Russian women, who outlive men by more than a decade on average,
are among the president’s biggest fans, especially older women.
“Putin is respected by everyone, so men should pay attention to how and what he does,” Anna Veresova, 75, a retired teacher, told me. “In theory, he is the perfect man to have around.”
61 percent of his votescame from women and just 39 percent from men. The gender gap has persisted:
.. For the election on Sunday, 69.2 percent of women said they planned to vote for Putin, while only 57.5 percent of men did
.. Most said they were doing so in part because he was a good man — strong, healthy and active.
.. Ms. Veresova and the other women I photographed live in a world of very few men. Russian women outlive Russian men by over a decade
.. women are expected to live until 76, and men to just 65.
.. By the time women reach retirement age, their husbands have often died, and their days consist of taking care of grandchildren, spending time with other older women and watching television.
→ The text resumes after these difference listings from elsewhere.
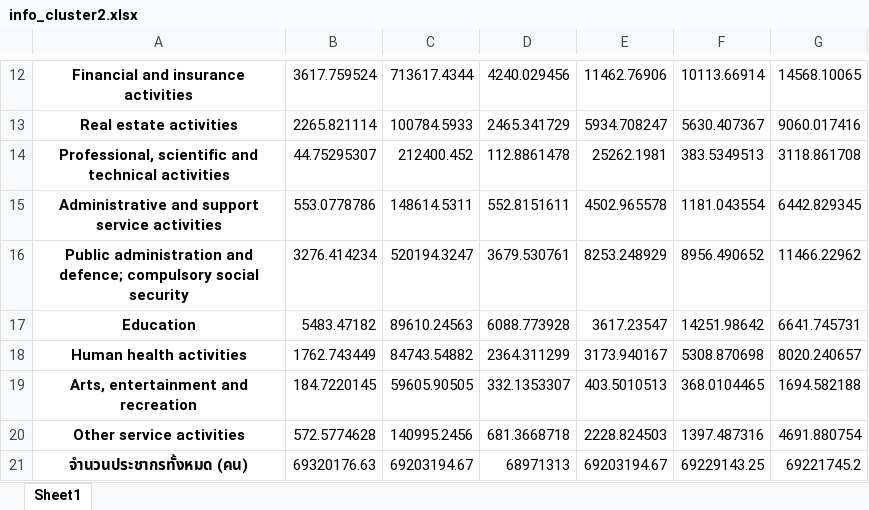
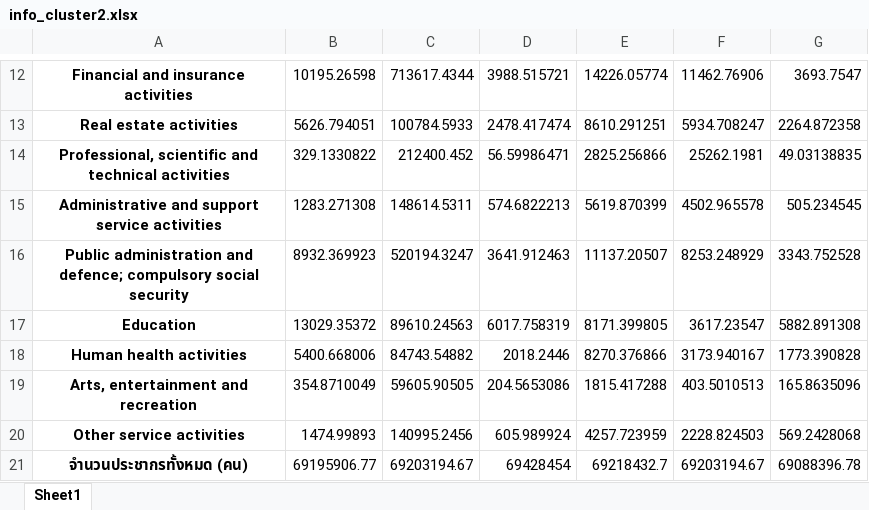
Before and after one commit to pant411/final_stat_pant, an Excel workbook: process_data/info_cluster2.xlsx, sheet Sheet1, drawn as a sheet; only a part is shown, gaps mark what is left out; values as stored, in another font and other column widths than the file's, no borders; removed rows and columns are numbered as before the commit, all else as after; the diff covers the shown part only; the diff names each change by its address in the sheet, - before the commit and + after, or states it on an @@ line.

```diff
--- a/process_data/info_cluster2.xlsx (sheet Sheet1)
+++ b/process_data/info_cluster2.xlsx (sheet Sheet1)
+column E, rows 12-21: 14226.05774 | 8610.291251 | 2825.256866 | 5619.870399 | 11137.20507 | 8171.399805 | 8270.376866 | 1815.417288 | 4257.723959 | 69218432.7
-column F, rows 12-21: 10113.66914 | 5630.407367 | 383.5349513 | 1181.043554 | 8956.490652 | 14251.98642 | 5308.870698 | 368.0104465 | 1397.487316 | 69229143.25
-B12: 3617.759524
+B12: 10195.26598
-D12: 4240.029456
+D12: 3988.515721
-G12: 14568.10065
+G12: 3693.7547
-B13: 2265.821114
+B13: 5626.794051
-D13: 2465.341729
+D13: 2478.417474
-G13: 9060.017416
+G13: 2264.872358
-B14: 44.75295307
+B14: 329.1330822
-D14: 112.8861478
+D14: 56.59986471
-G14: 3118.861708
+G14: 49.03138835
-B15: 553.0778786
+B15: 1283.271308
-D15: 552.8151611
+D15: 574.6822213
-G15: 6442.829345
+G15: 505.234545
-B16: 3276.414234
+B16: 8932.369923
-D16: 3679.530761
+D16: 3641.912463
-G16: 11466.22962
+G16: 3343.752528
-B17: 5483.47182
+B17: 13029.35372
-D17: 6088.773928
+D17: 6017.758319
-G17: 6641.745731
+G17: 5882.891308
-B18: 1762.743449
+B18: 5400.668006
-D18: 2364.311299
+D18: 2018.2446
-G18: 8020.240657
+G18: 1773.390828
-B19: 184.7220145
+B19: 354.8710049
-D19: 332.1353307
+D19: 204.5653086
-G19: 1694.582188
+G19: 165.8635096
-B20: 572.5774628
+B20: 1474.99893
-D20: 681.3668718
+D20: 605.989924
-G20: 4691.880754
+G20: 569.2428068
-B21: 69320176.63
+B21: 69195906.77
-D21: 68971313
+D21: 69428454
-G21: 69221745.2
+G21: 69088396.78
```
Also changed, not shown: 34 edited cells elsewhere in this sheet, process_data/info_cluster1.xlsx, process_data/process_cluster1.xlsx, 2 other files.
.. On the one hand, no one I spoke with seemed to feel that they were worse off, exactly: Even before their husbands died, the women were already doing all the household chores. Most saw retirement as a chance to relax, to try things they’d always wanted to do. I met women who became professional divers, started horseback riding, were learning to use smartphones and were singing in choirs. One started a business.
.. And yet their emotional response to Mr. Putin — the only man their age who is a presence in their lives — seems to speak to both the holes and the scars that Russian men, in their absence, have left. Mr. Putin is not lazy, these women say. He doesn’t drink. He’s calm, sober, even charming.
.. He looked into the camera, praised Russia’s women who “take care of our homes and children every day.” He recited poetry. The babushkas alone in their homes watched.
Nonresidents now hold one-third of domestic government bonds, compared with barely any six years ago.
But Russia needs change too. And here, continuity in leadership is part of the problem. The economy has emerged from recession and grew 1.5% in 2017, but much faster growth may be tricky: The central bank itself says structural reform is needed to boost growth beyond 1.5% to 2%. Russia’s population is shrinking and aging. Productivity is poor and state involvement in the economy is high.